With these two activities so close together I haven't been very creative in my studio this past week. I get very distracted by having to be prepared for something and just seem to get blocked creatively. I'm hoping once tonight is a thing of the past I will be able to return to my brown tree quilt and maybe even get it layered and start quilting. I'm still thinking some cutouts might be in the plan…

My husband came home last night from hunting out of town with two mule deer does and a buck in the truck so today we are cutting and wrapping venison for the freezer. I have a short break here while he trims and cuts some steaks for me to wrap, but I'm sure he'll be calling me at any moment to get back to work!

Saturday, November 1, 2008


My six year old was decked out as a street sign last night which was so simple to make and such a hit!  He wore a knit hat with the sign on it, gray sweat pants and sweat shirt, gray gloves, gray socks.  He was a little embarrassed (six year olds usually go in for superheroes), but all the good comments made him a bit more proud of what mom had made him into. I can remember a particularly embarrassing costume that I wore in grade school. It was probably due to reminding my mom the day before that I needed a costume so I had to wear whatever she came up with. It was the Emperor's New Clothes and I had on long underwear and a purple cape. I would rather have been a street sign!

Usually my goal with my son's costumes is to make them comfortable so he won't mind wearing them all evening and cute enough that we get some good pictures for the scrapbook.  In past years he has been dressed as Ferdinand the Bull (from a popular children's story) and a bottle of ketchup (very cute). This year's was definitely the easiest.

Now to change the subject, I thought I would show you some of my recent finished art pieces so you can see more of what kind of work I do. Sometimes the works in progress are so rough you can't see where they are going or how they might end up and I'd like to let you know that they do eventually turn into something!

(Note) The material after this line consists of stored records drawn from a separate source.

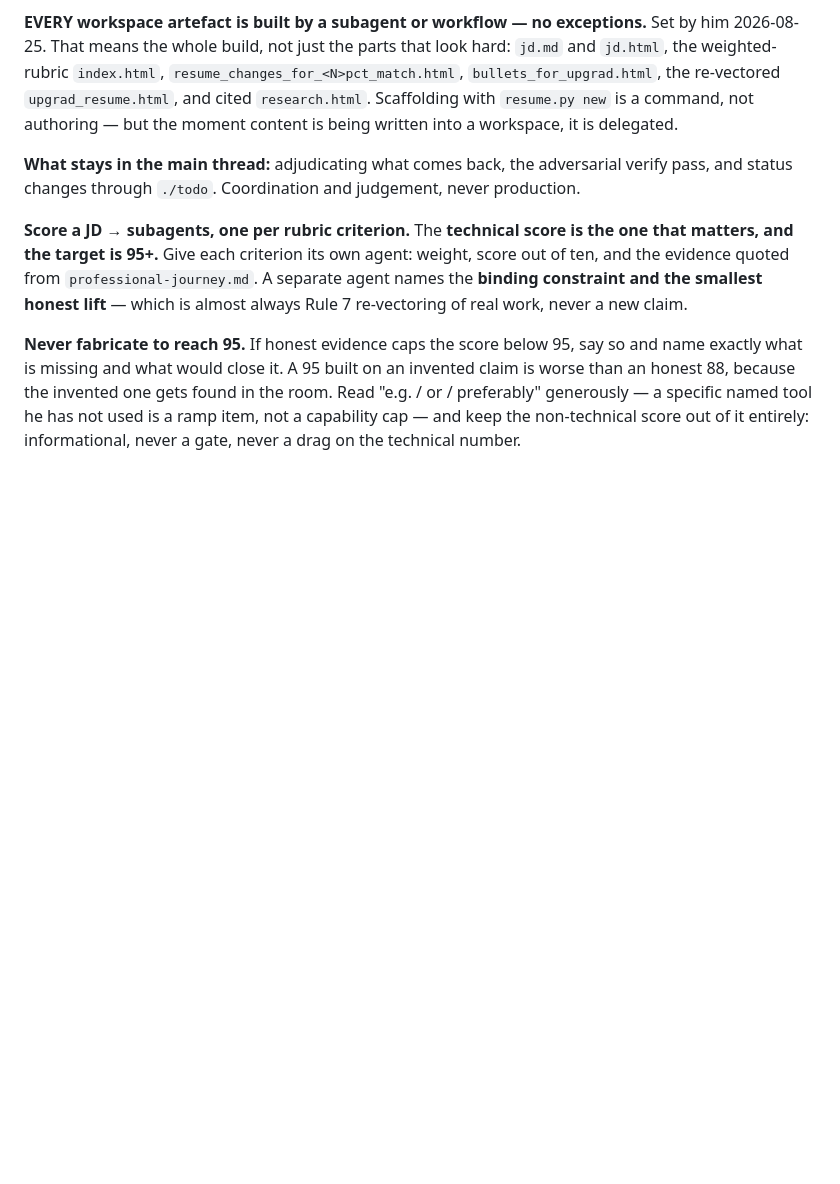
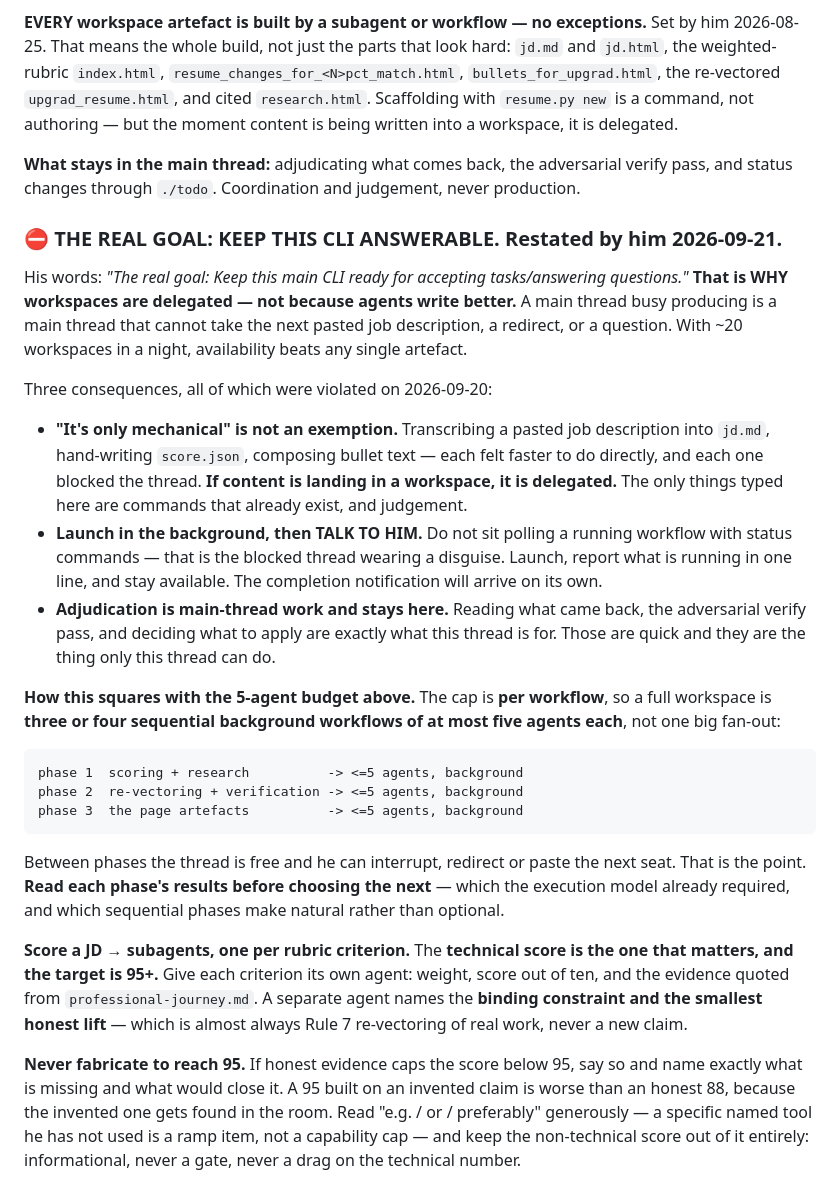
Before and after one commit to abhideo-ai/v2-full-time, a Markdown page: CLAUDE.md, the part around the change. GitHub-like rendering; blank space fills up the shorter version.

Commit message:
The real goal is an answerable CLI, not better prose from agents
Set by him 2026-09-21: "The real goal: Keep this main CLI ready for
accepting tasks/answering questions." The delegation rule already existed;
what was missing was its reason, and without the reason I read it as being
about quality and let "this is just transcription" act as an exemption.

On 2026-09-20 that produced three violations in one build: jd.md was
transcribed here, score.json was hand-written here, and the thread sat
polling a running workflow with status commands between phases. Each felt
faster than briefing an agent. Each blocked the thread he wanted free.

So the rule now states the goal first and draws three consequences:
"it's only mechanical" is not an exemption; launch in the background and
then talk to him rather than polling; adjudication is what this thread is
actually for and stays here.

It also reconciles delegation with yesterday's 5-agent cap, which otherwise
reads as a contradiction - every artefact delegated, but only five agents.
The cap is per workflow, so a full workspace is three or four sequential
background workflows of at most five agents each. Between phases the thread
is free, which is the whole point, and reading each phase before choosing
the next stops being optional discipline and becomes the structure.

Co-Authored-By: Claude Opus 5 (1M context) <noreply@anthropic.com>

````diff
--- a/CLAUDE.md
+++ b/CLAUDE.md
@@ -902,6 +902,39 @@ delegated.
 **What stays in the main thread:** adjudicating what comes back, the adversarial verify pass, and
 status changes through `./todo`. Coordination and judgement, never production.
 
+### ⛔ THE REAL GOAL: KEEP THIS CLI ANSWERABLE. Restated by him 2026-09-21.
+
+His words: *"The real goal: Keep this main CLI ready for accepting tasks/answering questions."*
+**That is WHY workspaces are delegated — not because agents write better.** A main thread busy
+producing is a main thread that cannot take the next pasted job description, a redirect, or a
+question. With ~20 workspaces in a night, availability beats any single artefact.
+
+Three consequences, all of which were violated on 2026-09-20:
+
+- **"It's only mechanical" is not an exemption.** Transcribing a pasted job description into
+  `jd.md`, hand-writing `score.json`, composing bullet text — each felt faster to do directly, and
+  each one blocked the thread. **If content is landing in a workspace, it is delegated.** The only
+  things typed here are commands that already exist, and judgement.
+- **Launch in the background, then TALK TO HIM.** Do not sit polling a running workflow with status
+  commands — that is the blocked thread wearing a disguise. Launch, report what is running in one
+  line, and stay available. The completion notification will arrive on its own.
+- **Adjudication is main-thread work and stays here.** Reading what came back, the adversarial
+  verify pass, and deciding what to apply are exactly what this thread is for. Those are quick and
+  they are the thing only this thread can do.
+
+**How this squares with the 5-agent budget above.** The cap is **per workflow**, so a full workspace
+is **three or four sequential background workflows of at most five agents each**, not one big fan-out:
+
+```
+phase 1  scoring + research          -> <=5 agents, background
+phase 2  re-vectoring + verification -> <=5 agents, background
+phase 3  the page artefacts          -> <=5 agents, background
+```
+
+Between phases the thread is free and he can interrupt, redirect or paste the next seat. That is the
+point. **Read each phase's results before choosing the next** — which the execution model already
+required, and which sequential phases make natural rather than optional.
+
 **Score a JD → subagents, one per rubric criterion.** The **technical score is the one that
 matters, and the target is 95+.** Give each criterion its own agent: weight, score out of ten,
 and the evidence quoted from `professional-journey.md`. A separate agent names the **binding
````
Also changed, not shown: RESUME_SESSION.md (+5 -0 lines).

The first one arose from experimenting with melting synthetic fabrics with a heat tool and is called "It's A Scorcher". Various fabric scraps of different times from lame to acrylic felt were layered and then covered with organza. I stitched the layers to hold them together, then I randomly melted areas with the heat tool. I sliced the piece in three units and attached it to a background then embellished with twisted wire, long bugle beads and couched yarn.  The picture is not the greatest mostly I think because of the bright oranges in the fabric, but you get the idea.

The second piece is called "Out My Window" and in it I used some photo transfers on silk (left) and organza (right) portraying some cottonwood trees in my backyard. I embellished with some beads, a touch of embroidery, and stamping. I love the boldness of this quilt created by using just three colors. It was made for our local quilt show that was in July with the theme of "In My Backyard". Didn't win any ribbons, but I like it.

I have a few quilts done more recently that my dad just helped me take pictures of and I'll try to get a couple of those up here for you to see once I get them onto my computer. It would be nice to get some comments on my work and please let me know what you would like to see or hear about. But even if you don't wish to comment, please do visit again!

Stuffed Turkey Thigh/Legs

Disclaimer: This is a cooking post not an art post!  But I will say that there is an art to boning, stuffing and baking this recipe--and it ...